I must say something about the film’s mise en scène, because it’s rather remarkable—not remarkable, as we might expect in a contemporary film by being graced with elaborate sets & special effects, but remarkable in fact for the very opposite: Alphaville was filmed in Paris, & Godard transforms the City of Light into a cold, stygian darkness only illuminated with neon signs & fluorescent lights—at one point while Caution is being escorted by the police away from the interrogation chamber, banks of fluorescent lights come on & a policeman remarks: “It’s day.” There is very little natural light in the entire film; sometimes, as in the image to the left, the film is "solarized" to produce a "negative." I believe someone once described the Caution character not as a man of the present in a city of the future, but as a man of the past in a city of the present. Also, tho the film is set at some indeterminate future point, there are a number of references to what was the recent past in 1965: Los Alamos (commentors also point out the connection between “A”-bomb & “Alpha”ville) & Guadalcanal; of course, Professor Von Braun also reminds us of Werner Von Braum, the German rocket scientist. In the final scene, as Caution & Natasha are escaping Alphaville, they are driving thru “intersidereal space” in a Ford Galaxie driven along a nighttime freeway.
This film is difficult—although I’ve watched it many times, Caution’s obsession with photographing everything still puzzles me (just as a for instance)—but to my mind its strengths far out-weigh its opacity—& to a great degree, arise from aspects of this opacity. While it won’t be to everyone’s taste, I recommend giving it a try. You can get a bit of an idea of the film from the clip below, in which Karina recites from La Capitale de la douleur, enumerating those qualities that can provide salvation from the human/inhuman monstrosity of Alphaville—it is crucial I think to the film to remember that this isn’t a story about a good hero toppling an evil villain, but about the struggle between our own “humanity” & “inhumanity.”

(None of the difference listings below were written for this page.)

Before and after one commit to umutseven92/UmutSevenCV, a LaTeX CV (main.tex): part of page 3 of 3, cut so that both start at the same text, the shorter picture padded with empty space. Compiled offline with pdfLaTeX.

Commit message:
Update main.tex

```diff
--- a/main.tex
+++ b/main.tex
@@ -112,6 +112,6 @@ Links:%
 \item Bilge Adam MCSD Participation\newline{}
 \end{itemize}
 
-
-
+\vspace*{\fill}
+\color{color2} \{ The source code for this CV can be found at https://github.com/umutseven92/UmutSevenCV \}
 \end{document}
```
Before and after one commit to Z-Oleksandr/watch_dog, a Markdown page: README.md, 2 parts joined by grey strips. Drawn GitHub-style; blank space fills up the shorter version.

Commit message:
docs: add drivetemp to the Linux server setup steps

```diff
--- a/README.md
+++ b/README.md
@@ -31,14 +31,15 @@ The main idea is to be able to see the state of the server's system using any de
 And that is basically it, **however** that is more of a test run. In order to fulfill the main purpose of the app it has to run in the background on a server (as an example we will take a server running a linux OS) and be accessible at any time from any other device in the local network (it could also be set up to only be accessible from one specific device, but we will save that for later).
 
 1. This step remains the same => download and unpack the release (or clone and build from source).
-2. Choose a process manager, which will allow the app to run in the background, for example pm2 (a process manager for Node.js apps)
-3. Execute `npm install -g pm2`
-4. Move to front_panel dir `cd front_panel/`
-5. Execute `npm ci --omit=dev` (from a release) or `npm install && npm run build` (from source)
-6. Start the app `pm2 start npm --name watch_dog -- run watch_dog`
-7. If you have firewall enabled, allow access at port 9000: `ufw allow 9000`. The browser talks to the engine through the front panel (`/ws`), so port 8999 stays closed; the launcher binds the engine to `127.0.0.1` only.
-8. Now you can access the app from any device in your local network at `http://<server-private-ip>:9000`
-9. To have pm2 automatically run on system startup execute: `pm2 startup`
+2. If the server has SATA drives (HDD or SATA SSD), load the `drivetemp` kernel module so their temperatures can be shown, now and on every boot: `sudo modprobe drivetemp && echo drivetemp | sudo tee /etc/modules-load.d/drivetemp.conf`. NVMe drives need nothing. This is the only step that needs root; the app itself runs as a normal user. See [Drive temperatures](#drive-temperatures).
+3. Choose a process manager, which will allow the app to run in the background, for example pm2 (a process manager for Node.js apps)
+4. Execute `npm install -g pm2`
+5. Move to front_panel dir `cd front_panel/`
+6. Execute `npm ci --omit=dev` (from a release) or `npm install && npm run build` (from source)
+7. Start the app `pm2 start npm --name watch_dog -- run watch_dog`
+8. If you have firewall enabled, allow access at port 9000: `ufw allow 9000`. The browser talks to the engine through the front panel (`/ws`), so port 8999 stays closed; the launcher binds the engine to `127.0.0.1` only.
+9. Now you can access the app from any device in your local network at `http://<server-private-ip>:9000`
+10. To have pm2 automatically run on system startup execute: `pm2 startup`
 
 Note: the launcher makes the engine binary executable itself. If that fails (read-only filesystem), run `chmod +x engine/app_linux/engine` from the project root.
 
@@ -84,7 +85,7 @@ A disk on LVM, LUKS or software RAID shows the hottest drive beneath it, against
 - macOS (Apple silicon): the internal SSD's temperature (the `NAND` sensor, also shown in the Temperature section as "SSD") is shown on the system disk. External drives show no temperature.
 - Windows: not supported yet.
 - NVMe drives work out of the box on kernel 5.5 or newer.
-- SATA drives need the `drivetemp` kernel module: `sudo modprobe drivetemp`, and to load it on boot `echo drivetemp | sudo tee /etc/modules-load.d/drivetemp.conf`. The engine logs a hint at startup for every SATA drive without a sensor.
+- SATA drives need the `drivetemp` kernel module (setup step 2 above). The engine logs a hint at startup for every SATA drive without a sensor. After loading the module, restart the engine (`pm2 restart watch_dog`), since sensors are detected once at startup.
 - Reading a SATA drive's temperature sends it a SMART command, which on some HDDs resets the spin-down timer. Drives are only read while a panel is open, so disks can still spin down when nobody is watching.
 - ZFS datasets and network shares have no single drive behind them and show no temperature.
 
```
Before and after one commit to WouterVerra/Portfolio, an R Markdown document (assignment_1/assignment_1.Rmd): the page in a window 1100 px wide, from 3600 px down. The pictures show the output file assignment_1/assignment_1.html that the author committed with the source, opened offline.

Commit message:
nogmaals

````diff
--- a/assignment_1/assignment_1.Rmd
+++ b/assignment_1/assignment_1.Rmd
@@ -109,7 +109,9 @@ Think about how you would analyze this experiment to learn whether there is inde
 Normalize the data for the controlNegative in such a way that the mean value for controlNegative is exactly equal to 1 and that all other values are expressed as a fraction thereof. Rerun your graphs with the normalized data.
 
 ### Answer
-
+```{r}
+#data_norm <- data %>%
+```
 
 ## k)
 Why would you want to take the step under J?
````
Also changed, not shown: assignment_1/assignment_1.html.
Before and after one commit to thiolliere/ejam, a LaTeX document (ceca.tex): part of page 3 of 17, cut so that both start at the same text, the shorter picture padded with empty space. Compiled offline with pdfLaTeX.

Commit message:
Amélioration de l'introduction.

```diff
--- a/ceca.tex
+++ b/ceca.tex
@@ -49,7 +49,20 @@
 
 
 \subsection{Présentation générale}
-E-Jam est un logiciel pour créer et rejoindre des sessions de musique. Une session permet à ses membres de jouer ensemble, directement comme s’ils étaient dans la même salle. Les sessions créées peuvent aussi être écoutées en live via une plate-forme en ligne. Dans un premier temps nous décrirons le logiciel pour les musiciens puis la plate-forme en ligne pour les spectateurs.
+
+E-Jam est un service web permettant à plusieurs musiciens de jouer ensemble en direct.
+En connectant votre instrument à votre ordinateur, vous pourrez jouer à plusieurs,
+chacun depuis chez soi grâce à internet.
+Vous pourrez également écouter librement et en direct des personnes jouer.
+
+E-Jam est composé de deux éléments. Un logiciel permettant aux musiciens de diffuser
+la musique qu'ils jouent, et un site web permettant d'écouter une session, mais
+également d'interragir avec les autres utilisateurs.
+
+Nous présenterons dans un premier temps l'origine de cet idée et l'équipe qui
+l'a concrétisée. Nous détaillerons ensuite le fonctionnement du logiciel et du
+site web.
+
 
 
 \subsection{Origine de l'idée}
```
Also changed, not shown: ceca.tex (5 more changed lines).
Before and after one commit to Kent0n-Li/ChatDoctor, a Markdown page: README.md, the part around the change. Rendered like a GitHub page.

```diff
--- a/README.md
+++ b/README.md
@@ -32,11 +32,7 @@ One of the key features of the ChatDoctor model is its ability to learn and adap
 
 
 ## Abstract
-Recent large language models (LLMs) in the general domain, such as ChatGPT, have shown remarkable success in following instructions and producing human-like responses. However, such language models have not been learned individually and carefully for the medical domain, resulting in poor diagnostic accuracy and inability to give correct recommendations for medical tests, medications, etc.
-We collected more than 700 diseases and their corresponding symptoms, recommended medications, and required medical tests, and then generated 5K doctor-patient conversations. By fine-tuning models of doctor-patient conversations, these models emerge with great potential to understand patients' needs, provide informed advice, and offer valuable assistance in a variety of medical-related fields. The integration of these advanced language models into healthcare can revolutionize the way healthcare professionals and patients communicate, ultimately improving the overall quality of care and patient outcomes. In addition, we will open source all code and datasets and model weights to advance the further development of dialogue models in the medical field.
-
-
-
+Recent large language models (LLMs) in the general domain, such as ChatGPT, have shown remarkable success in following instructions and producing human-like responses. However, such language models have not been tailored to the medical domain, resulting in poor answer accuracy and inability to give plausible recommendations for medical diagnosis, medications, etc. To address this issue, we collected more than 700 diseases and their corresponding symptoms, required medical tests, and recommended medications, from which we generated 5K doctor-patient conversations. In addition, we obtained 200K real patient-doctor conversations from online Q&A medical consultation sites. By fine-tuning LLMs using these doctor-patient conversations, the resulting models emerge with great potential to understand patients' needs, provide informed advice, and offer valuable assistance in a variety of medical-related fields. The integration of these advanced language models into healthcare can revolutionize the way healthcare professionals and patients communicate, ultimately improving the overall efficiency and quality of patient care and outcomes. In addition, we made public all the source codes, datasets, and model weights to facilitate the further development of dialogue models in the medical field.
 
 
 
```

Alphaville isn’t scheduled for Turner Classic Movies in the foreseeable future, but it is a Netflix selection & should be available at video rental stores with a good foreign films section. What better time to journey to this city of the “dead,” where people (in Eluard’s words) “die of not dying” (“mourir de ne past mourir”) than this season, when our cinematic thoughts often turn to death & monsters: the death & monsters of Alphaville are indeed the most frightening of all: in potential, ourselves.